Exposure is a pretty crucial element of your photography, but learning how exposure works can be a little tricky. So, for all of you awesome photography novices out there, here's a post that will help you understand how your aperture, shutter speed, and ISO all work together in creating a perfectly exposed photo.
Down below you'll see the exposure triangle, which is your key to understanding exposure. Don't be afraid. We'll walk you through it. It's your new best friend.
Each side of the exposure triangle above represents one component of the exposure system. Each component affects how light enters your camera and how much is let in. The combination of all three components working together determines your exposure.
Now here's the important part: one component cannot be adjusted without affecting the others. Valuing one component over the others means sacrificing potential benefits from the rest to preserve the valued one. That's not necessarily a bad thing, but it means you have to choose your priorities. Do you want a fast shutter speed so you can capture action? Do you want more or less depth of field? Once you understand this triangle, you'll be able to prioritize for what you want and adjust each of the three components accordingly.
Let's break each of the three exposure components down:
Aperture is like the human eye, which dilates to allow more or less light to pass through the lens. Lower aperture values mean more light is passing through the lens while higher aperture values mean less light is coming in.
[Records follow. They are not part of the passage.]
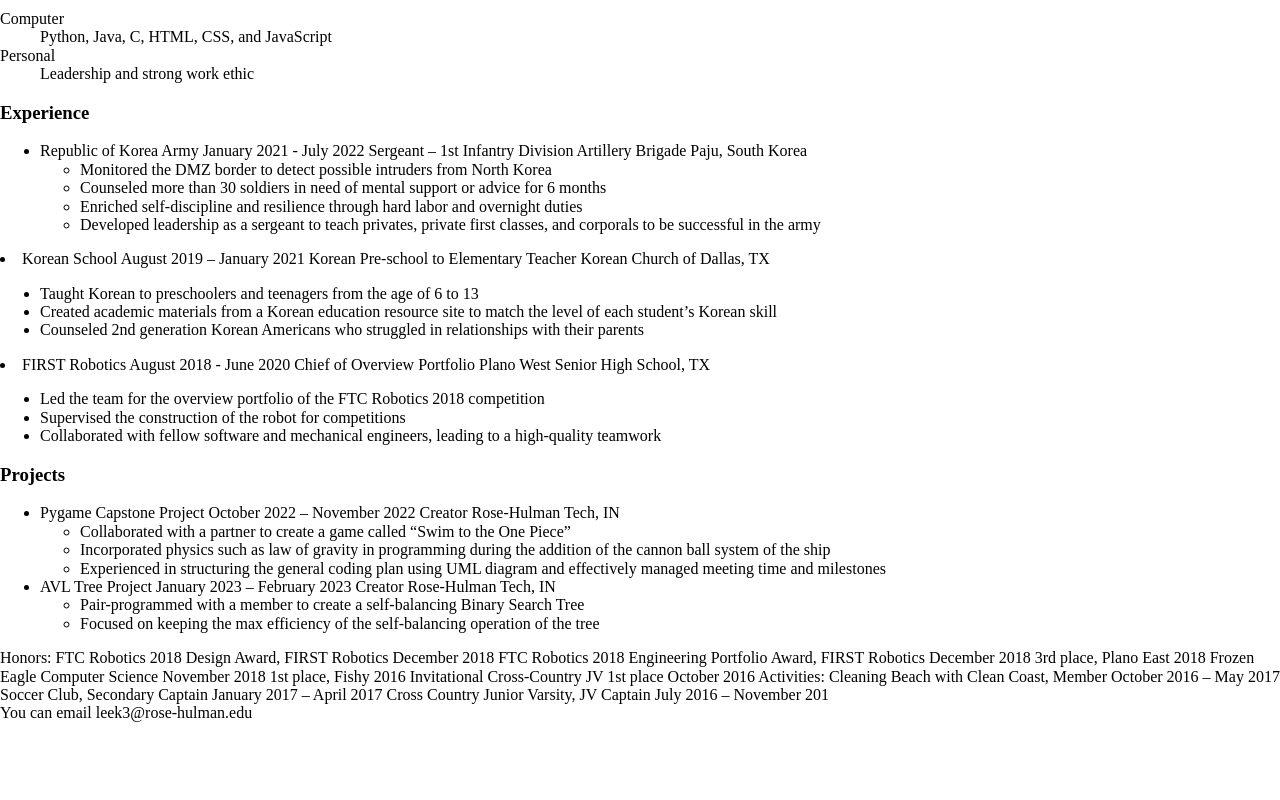
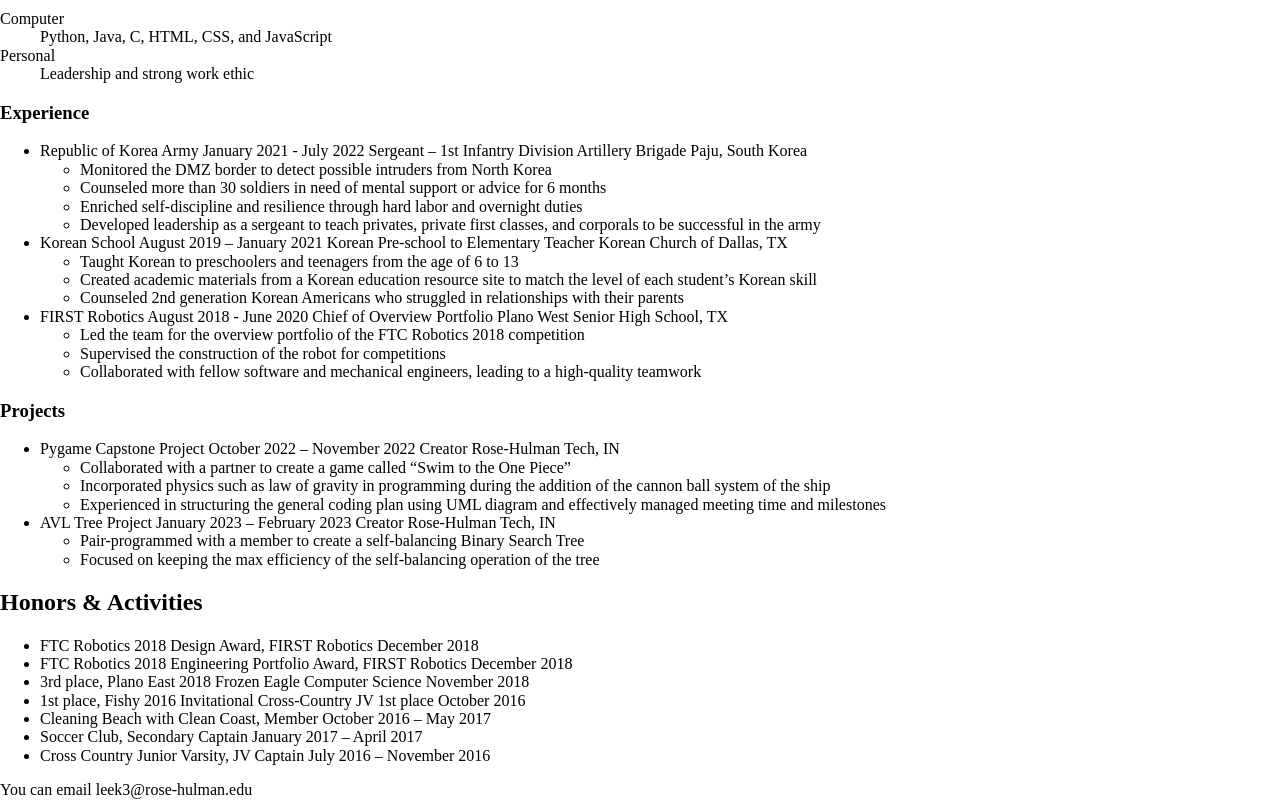
Before and after one commit to rhit-kenny/rhit-kenny.github.io, a plain HTML site: page resume.html in a window 1280 px wide. Shown: the part 506-1306 px from the top of the page. Before the commit the page ends 1229 px from the top, so only its background shows below. Drawn offline with Linux system fonts and the light colour scheme.

Commit message:
resume done

```diff
--- a/resume.html
+++ b/resume.html
@@ -53,7 +53,6 @@
 successful in the army</li>
                     </ul>
                 </li>
-            </ul>
 
                 <li>
                     <span class="employer">Korean School</span>
@@ -79,6 +78,8 @@ successful in the army</li>
                         <li>Collaborated with fellow software and mechanical engineers, leading to a high-quality teamwork</li>
                     </ul>
                 </li>
+            </ul>
+
 
             <h3>Projects</h3>
             <ul>
@@ -108,15 +109,17 @@ successful in the army</li>
                 </li>
             </ul>
 
+            <h2> Honors &amp; Activities</h2>
+            <ul>
+                <li>FTC Robotics 2018 Design Award, FIRST Robotics December 2018</li>
+                <li>FTC Robotics 2018 Engineering Portfolio Award, FIRST Robotics December 2018</li>
+                <li>3rd place, Plano East 2018 Frozen Eagle Computer Science November 2018</li>
+                <li>1st place, Fishy 2016 Invitational Cross-Country JV 1st place October 2016</li>
+                <li>Cleaning Beach with Clean Coast, Member October 2016 – May 2017</li>
+                <li>Soccer Club, Secondary Captain January 2017 – April 2017</li>
+                <li>Cross Country Junior Varsity, JV Captain July 2016 – November 2016</li>
+            </ul>
 
-                Honors: FTC Robotics 2018 Design Award, FIRST Robotics December 2018
-                FTC Robotics 2018 Engineering Portfolio Award, FIRST Robotics December 2018
-                3rd place, Plano East 2018 Frozen Eagle Computer Science November 2018
-                1st place, Fishy 2016 Invitational Cross-Country JV 1st place October 2016
-                Activities: Cleaning Beach with Clean Coast, Member October 2016 – May 2017
-                Soccer Club, Secondary Captain January 2017 – April 2017
-                Cross Country Junior Varsity, JV Captain July 2016 – November 201
-                </h3>
         </main>
         <footer>
             You can email leek3@rose-hulman.edu
```
Lines whose indentation alone changed are shown as unchanged.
Your aperture also determines your depth of field, which is the distance between the nearest and farthest objects in your photo that appear sharp. Think of it this way—you're taking pictures in a forest filled with trees. A low aperture value means fewer trees are in focus in your shot. A high aperture value means more trees are in focus. So, at f/2, you'll only have a couple of trees in focus whereas at f/11, you'll have more trees in focus.
Your shutter speed acts as a 'gate' of sorts. You already determined how MUCH light to allow through, and now you choose the shutter speed to determine how LONG to let that light pass through to your sensor.
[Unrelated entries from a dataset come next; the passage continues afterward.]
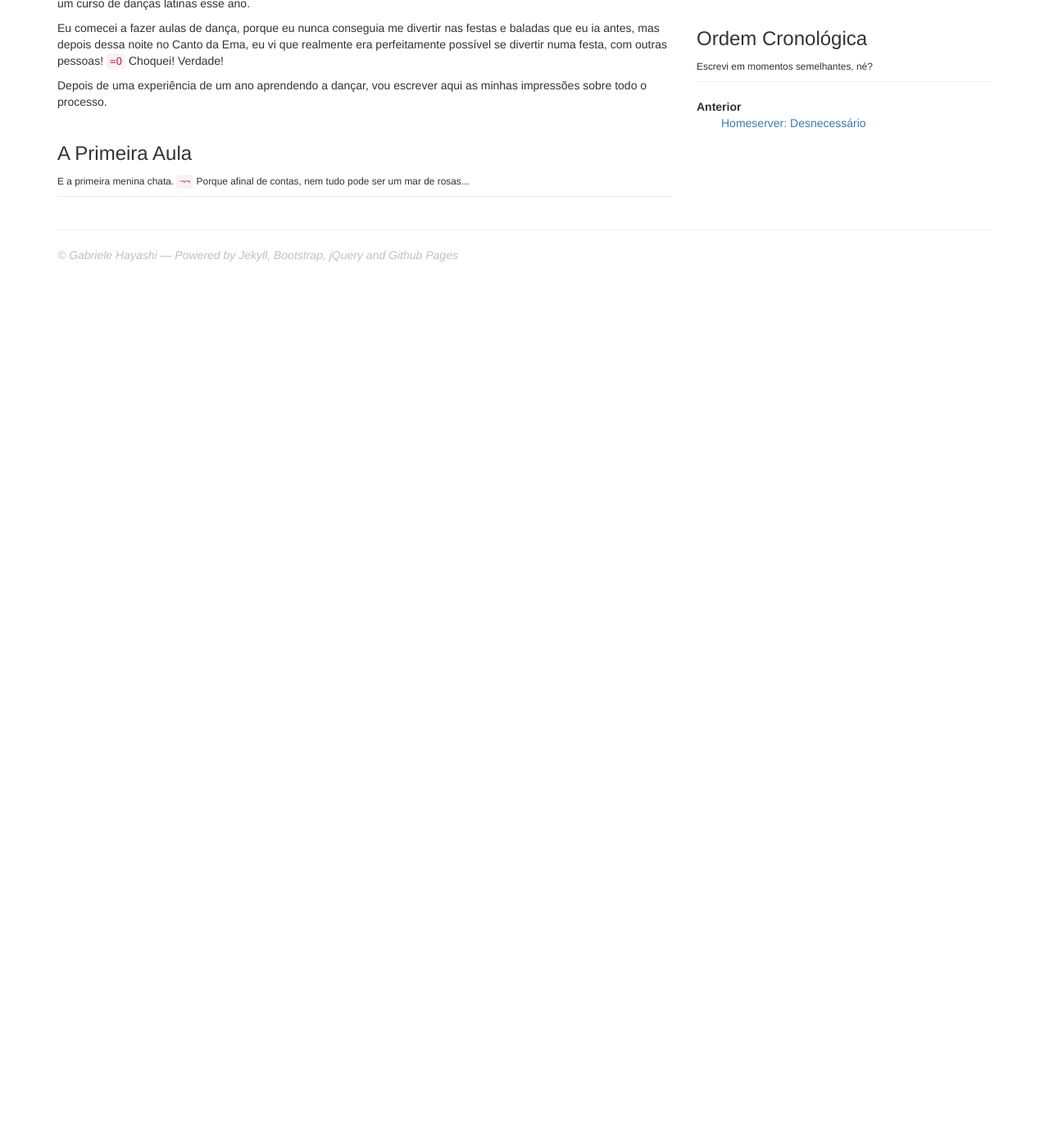
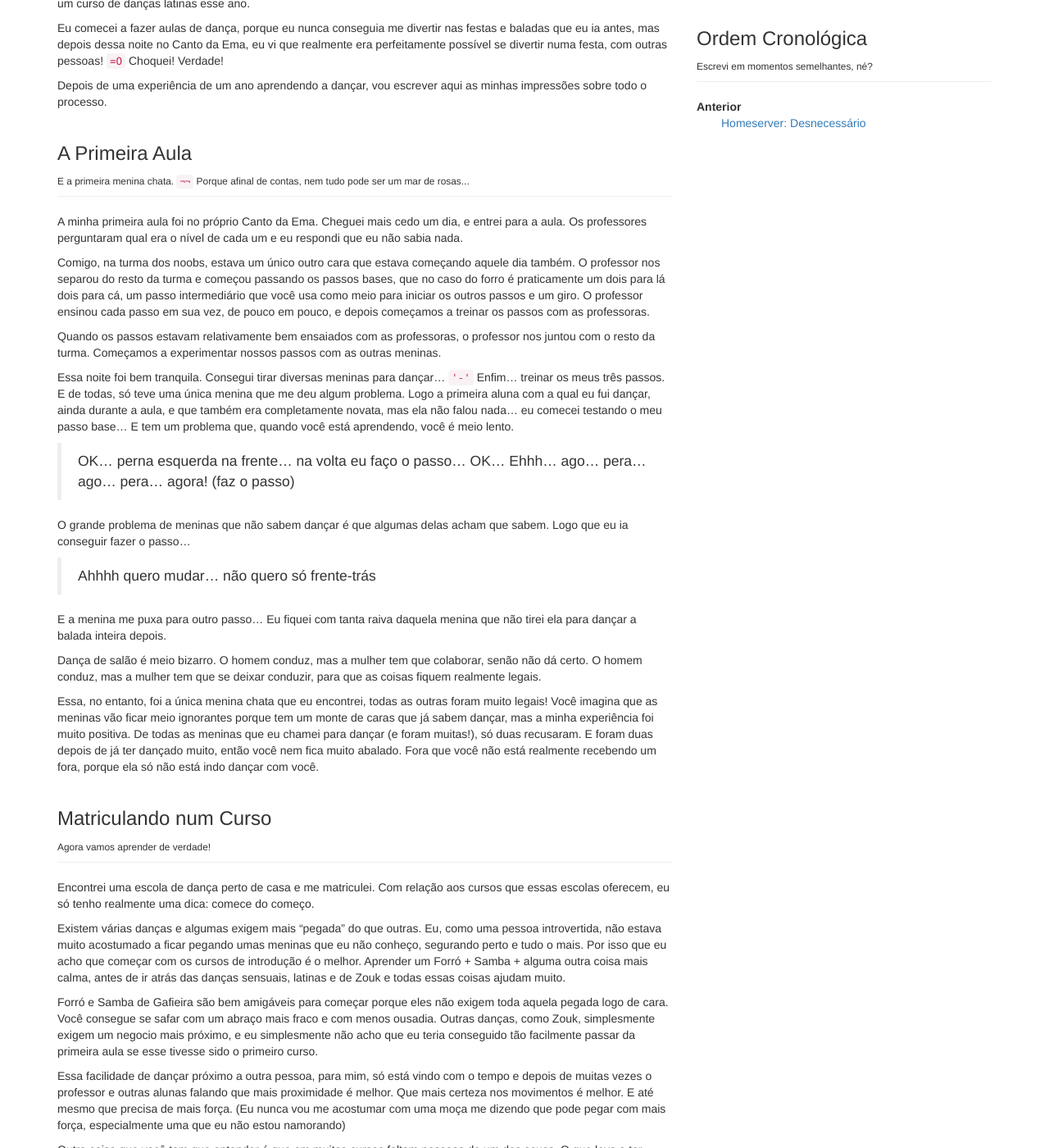
Before and after one commit to gahayashi/gahayashi.github.io, a Jekyll site: the page built from _posts/2015-01-20-aprendendo-danca.markdown, in a window 1280 px wide and 1400 px high, scrolled down 270 px. Shown: the whole window at 82% size. Built offline with Jekyll 4.4.1, drawn with Linux system fonts in a browser that asks for light colours; before the commit the page ends 900 px from its top, so only the background shows below that; some of the changed text lies outside the part shown.

Commit message:
Finished the post

```diff
--- a/_posts/2015-01-20-aprendendo-danca.markdown
+++ b/_posts/2015-01-20-aprendendo-danca.markdown
@@ -15,3 +15,51 @@ Depois de uma experiência de um ano aprendendo a dançar, vou escrever aqui as
 	<h3>A Primeira Aula</h3>
 	<small>E a primeira menina chata. <code>¬¬</code> Porque afinal de contas, nem tudo pode ser um mar de rosas...</small>
 </div>
+
+A minha primeira aula foi no próprio Canto da Ema. Cheguei mais cedo um dia, e entrei para a aula. Os professores perguntaram qual era o nível de cada um e eu respondi que eu não sabia nada.
+
+Comigo, na turma dos noobs, estava um único outro cara que estava começando aquele dia também. O professor nos separou do resto da turma e começou passando os passos bases, que no caso do forro é praticamente um dois para lá dois para cá, um passo intermediário que você usa como meio para iniciar os outros passos e um giro. O professor ensinou cada passo em sua vez, de pouco em pouco, e depois começamos a treinar os passos com as professoras.
+
+Quando os passos estavam relativamente bem ensaiados com as professoras, o professor nos juntou com o resto da turma. Começamos a experimentar nossos passos com as outras meninas.
+
+Essa noite foi bem tranquila. Consegui tirar diversas meninas para dançar... `'-'` Enfim... treinar os meus três passos. E de todas, só teve uma única menina que me deu algum problema. Logo a primeira aluna com a qual eu fui dançar, ainda durante a aula, e que também era completamente novata, mas ela não falou nada... eu comecei testando o meu passo base... E tem um problema que, quando você está aprendendo, você é meio lento.
+
+> OK... perna esquerda na frente... na volta eu faço o passo... OK... Ehhh... ago... pera... ago... pera... agora! (faz o passo)
+
+O grande problema de meninas que não sabem dançar é que algumas delas acham que sabem. Logo que eu ia conseguir fazer o passo...
+
+> Ahhhh quero mudar... não quero só frente-trás
+
+E a menina me puxa para outro passo... Eu fiquei com tanta raiva daquela menina que não tirei ela para dançar a balada inteira depois.
+
+Dança de salão é meio bizarro. O homem conduz, mas a mulher tem que colaborar, senão não dá certo. O homem conduz, mas a mulher tem que se deixar conduzir, para que as coisas fiquem realmente legais.
+
+Essa, no entanto, foi a única menina chata que eu encontrei, todas as outras foram muito legais! Você imagina que as meninas vão ficar meio ignorantes porque tem um monte de caras que já sabem dançar, mas a minha experiência foi muito positiva. De todas as meninas que eu chamei para dançar (e foram muitas!), só duas recusaram. E foram duas depois de já ter dançado muito, então você nem fica muito abalado. Fora que você não está realmente recebendo um fora, porque ela só não está indo dançar com você.
+
+<div class="page-header">
+	<h3>Matriculando num Curso</h3>
+	<small>Agora vamos aprender de verdade!</small>
+</div>
+
+Encontrei uma escola de dança perto de casa e me matriculei. Com relação aos cursos que essas escolas oferecem, eu só tenho realmente uma dica: comece do começo.
+
+Existem várias danças e algumas exigem mais <q>pegada</q> do que outras. Eu, como uma pessoa introvertida, não estava muito acostumado a ficar pegando umas meninas que eu não conheço, segurando perto e tudo o mais. Por isso que eu acho que começar com os cursos de introdução é o melhor. Aprender um Forró + Samba + alguma outra coisa mais calma, antes de ir atrás das danças sensuais, latinas e de Zouk e todas essas coisas ajudam muito.
+
+Forró e Samba de Gafieira são bem amigáveis para começar porque eles não exigem toda aquela pegada logo de cara. Você consegue se safar com um abraço mais fraco e com menos ousadia. Outras danças, como Zouk, simplesmente exigem um negocio mais próximo, e eu simplesmente não acho que eu teria conseguido tão facilmente passar da primeira aula se esse tivesse sido o primeiro curso.
+
+Essa facilidade de dançar próximo a outra pessoa, para mim, só está vindo com o tempo e depois de muitas vezes o professor e outras alunas falando que mais proximidade é melhor. Que mais certeza nos movimentos é melhor. E até mesmo que precisa de mais força. (Eu nunca vou me acostumar com uma moça me dizendo que pode pegar com mais força, especialmente uma que eu não estou namorando)
+
+Outra coisa que você tem que entender é que em muitos cursos faltam pessoas de um dos sexos. O que leva a ter muitos alunos mais avançados ajudando nas salas mais iniciantes. Não se intimide com o cara que parece saber dançar muito mais do que você. Ele realmente sabe, mas é porque ele começou a fazer aulas bem antes. Você certamente vai atingir um nível semelhante se você se dedicar por um ou dois anos.
+
+<div class="page-header">
+	<h3>Conclusão</h3>
+	<small>TL;DR: Faça aulas de dança!</small>
+</div>
+
+Dançar é uma atividade que te ajuda em diversos aspectos da sua vida:
+
+1. É uma arte que você aprende;
+1. É uma atividade física que você faz; e
+1. É uma atividade social.
+
+Você aprenderá não só a dançar, mas a conversar e ainda vai ficar mais em forma. Você tem todos os motivos para querer aprender a dançar e nenhum para não aprender. Faça aulas de dança! Você irá me agradecer depois.
```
Faster shutter speeds mean less light passes through. It also means you'll capture movement more quickly. Slower shutter speeds mean more light passes through. It also means you'll capture movement more slowly, possibly resulting in blurry photos.
ISO is a measurement of how sensitive the camera's sensor or film is to the light coming through your lens. As you increase your ISO, your sensor is increasingly sensitive to light. So, in low-light settings, you might up your ISO a bit to get more out of the little light that's available.
Sometimes you'll need to favor one component of your triangle and adjust the other two accordingly. Say you're taking a photo and you only want your subject in focus. You're at f/2, and you really love it there, but the photo is too dark and you need more light. What do you do?
You can either decrease your shutter speed to let the light hit the sensor for a longer amount of time OR you can up your ISO so your sensor is more sensitive to light. Either of these options has pros and cons—slower shutter speeds up your chance for blurry photos, and higher ISOs may add grain to your shots. You just have to play around with your settings until you get it just how you like it.
There's the basics of the triangle. If you'd like to get a little more nitty gritty, read on!
Exposure, Stops, and Dynamic Range
You've probably heard the word stop thrown around a lot in photography speak. Often you'll need to go up or down a stop to adjust your exposure to be just how you want it.
So what exactly is a stop? A photographic 'stop' is a relative change in the brightness of light determined by doubling or halving the amount of light captured.
Let's say we are in a room with a single lightbulb, and this is our normal exposure.
- If I add one more lightbulb, I have two lightbulbs, and the exposure is now +1 stop.
- To go up another stop (to +2 stops) I have to double our current lighting of two bulbs by putting four lightbulbs in the room.
- Going down a stop requires halving the amount of light, so to get back to our 'normal' exposure of one bulb we have to half the light twice. 4 -> 2 -> 1.
Adjusting any one of the three sides of the exposure triangle alters the exposure of your photo by adding or subtracting light, so over or underexposing by a stop requires doubling or halving one of your component's values. Each component also has intermediate values that create 1/2 and 1/3 stops. This allows you to gain a full stop by increasing two of the components by 1/2 stop.
Below are the standard scales for each exposure triangle component with full stop intervals:
1.0 / 1.4 / 2 / 2.8 / 4 / 5.6 / 8 / 11 / 16 / 22 / 32
(Because aperture values are calculated by measurement of dilation, the numbers don't double like the other two components of the exposure triangle.)
2" / 1" / 1/2" / 1/4" / 1/8" / 1/15" / 1/30" / 1/60" / 125" / 1/250" / 1/500" / 1/1000" / 1/2000"
100 / 200 / 400 / 800 / 1600 / 3200 / 6400 / 12800 / 25600
Whew! Thanks for sticking with us through all of that. We hope that all makes sense and you are feeling a little more comfortable with aperture. Feel free to leave any questions below in the comments! And if you'd like to see another photography concept explained, leave a request below as well. Happy shooting!
(PS...if you want to understand exposure more, we highly HIGHLY recommend Understanding Exposure by Bryan Peterson. One of our favorite books out there.)